What are the benefits of the environment?
There are many well noted benefits from the environment: in terms of providing direct resources such as food and fuel; regulating and supporting global climate and nutrient cycles; and often-overlooked, but still very important cultural benefits which consider spiritual and recreational services. These are extensively studied in the Millennium Ecosystem Assessment initiatives of the UN.
From Healthy Environment to Healthy People
This year, the United Nations Environment Programme (UNEP)’s just released, thematic report is aptly entitled ‘Healthy Environment, Healthy People’ and aims to highlight the important role the environment plays to the health of its inhabitants. This report links strongly to the 2030 Agenda for Sustainable Development outlined by the UN, noting the critical links between development, the environment, human well-being and the full enjoyment of a wide range of human rights, including the rights to life, health, food, water and sanitation. This nexus is being recently well investigated for its role to peace and security as well (Securing peace, the environmentalist’s way).
On more individual level, a recent authoritative report highlights the reciprocal benefit of nature for people in terms of health and happiness. The study showed that there was a sustained, scientifically significant increase in people’s health and happiness, following practical, active contact with nature’s activities.
So, how can I engage?
There are many ways to engage, physically and or virtually, for work and or pleasure. Some examples from Milton Keynes, where the OU is headquartered are given here, but there are equivalent schemes elsewhere too.
- The big one is the Parks Trust of Milton Keynes, which manages the green spaces in the town (comprising whopping 25% of the town) with many events from music, open-air cinema to regular activities including walking, running and sailing.
- If you are into cycling, Dr Mike Dodd’s Red Way Nature Trail, provides suggestions for an 18 km, sight-seeing experience around Milton Keynes’s cycling red ways.

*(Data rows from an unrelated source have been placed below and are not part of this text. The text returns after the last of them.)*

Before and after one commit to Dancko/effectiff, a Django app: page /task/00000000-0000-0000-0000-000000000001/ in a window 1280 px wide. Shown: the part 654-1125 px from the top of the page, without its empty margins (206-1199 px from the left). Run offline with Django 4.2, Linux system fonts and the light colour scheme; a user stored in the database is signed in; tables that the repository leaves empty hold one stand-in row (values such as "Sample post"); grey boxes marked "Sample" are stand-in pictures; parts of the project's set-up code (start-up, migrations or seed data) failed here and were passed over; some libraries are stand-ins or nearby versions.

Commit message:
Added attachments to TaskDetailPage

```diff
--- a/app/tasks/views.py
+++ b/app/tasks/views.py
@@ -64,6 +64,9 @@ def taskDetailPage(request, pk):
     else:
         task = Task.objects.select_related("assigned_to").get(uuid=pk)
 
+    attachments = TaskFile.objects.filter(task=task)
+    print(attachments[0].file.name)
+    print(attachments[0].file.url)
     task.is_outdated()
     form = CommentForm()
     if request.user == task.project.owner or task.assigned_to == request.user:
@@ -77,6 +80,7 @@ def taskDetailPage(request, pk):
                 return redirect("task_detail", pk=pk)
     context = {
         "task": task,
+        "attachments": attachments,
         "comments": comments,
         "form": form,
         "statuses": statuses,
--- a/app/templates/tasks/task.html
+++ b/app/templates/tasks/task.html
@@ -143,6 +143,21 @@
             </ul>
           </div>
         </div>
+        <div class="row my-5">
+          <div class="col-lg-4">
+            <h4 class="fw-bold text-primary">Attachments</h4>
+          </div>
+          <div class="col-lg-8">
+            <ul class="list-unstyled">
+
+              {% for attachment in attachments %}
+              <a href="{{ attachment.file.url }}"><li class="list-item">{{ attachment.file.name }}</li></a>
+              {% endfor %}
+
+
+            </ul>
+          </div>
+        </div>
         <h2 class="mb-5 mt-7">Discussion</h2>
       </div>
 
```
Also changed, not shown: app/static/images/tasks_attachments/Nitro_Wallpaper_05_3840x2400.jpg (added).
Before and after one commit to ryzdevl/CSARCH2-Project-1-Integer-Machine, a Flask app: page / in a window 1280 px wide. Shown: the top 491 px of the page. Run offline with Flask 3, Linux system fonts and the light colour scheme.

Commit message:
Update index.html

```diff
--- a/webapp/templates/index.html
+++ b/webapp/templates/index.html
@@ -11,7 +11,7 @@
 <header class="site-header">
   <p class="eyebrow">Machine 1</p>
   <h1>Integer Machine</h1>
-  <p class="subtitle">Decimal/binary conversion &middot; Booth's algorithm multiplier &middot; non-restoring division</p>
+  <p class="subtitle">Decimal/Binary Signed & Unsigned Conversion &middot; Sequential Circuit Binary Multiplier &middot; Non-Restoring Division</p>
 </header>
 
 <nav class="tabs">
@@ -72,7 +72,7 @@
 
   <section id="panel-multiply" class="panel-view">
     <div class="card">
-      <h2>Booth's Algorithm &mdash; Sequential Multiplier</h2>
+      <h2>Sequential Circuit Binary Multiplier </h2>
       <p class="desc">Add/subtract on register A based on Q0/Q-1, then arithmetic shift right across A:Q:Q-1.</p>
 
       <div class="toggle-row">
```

If you are short on time but still keen for a lunch-time walk around Open University’s head quarters in Milton Keynes, then try Walton Nature Trail which has similar suggestions.
- Why not go and challenge your friends or even a stranger at one of the outdoor table-tennis set-ups in one of Milton Keynes parks.
- If it appeals to you, explore one of the religious services, where Rev. Ruth Maxey runs Forest Church in Eastern flank of Milton Keynes.
- Volunteer with your local conservation agency, for example Royal Society for Protection of Birds, Wildlife Trusts or Botanical Society of the British Isles, who are often looking for like-minded people.
- Of course on a rainy day, you could sit with your mobile/laptop/tablet and explore the environment virtually via the OU’s learning materials and engaging virtual lab such as The Open Science Laboratory.
UNEP – Health Environment, Healthy People: Thematic report Ministerial policy review session Second session of the United Nations Environment Assembly of the United Nations Environment Programme Nairobi, 23–27 May 2016.
Millennium Ecosystem Assessment: UN report undertaken to assess the consequences of ecosystem change for human well-being and the scientific basis for action needed to enhance the conservation and sustainable use of those systems and their contribution to human well-being.
How Nature is good for our health and happiness - BBC Earth, April 20, 2016.
Taking it further
Treezilla: the monster map of trees: A site where you can engage, map and also calculate the benefits provided by your local trees.
iSpot – a friendly community of nature enthusiasts sharing their photos of nature and learning about them on the way. You can check the communities, from the British Isles, to Hong Kong, South Africa and Chile.
Study with The Open University
- plus, there are many other modules in the environment, development and management context - visit the prospectus site for more.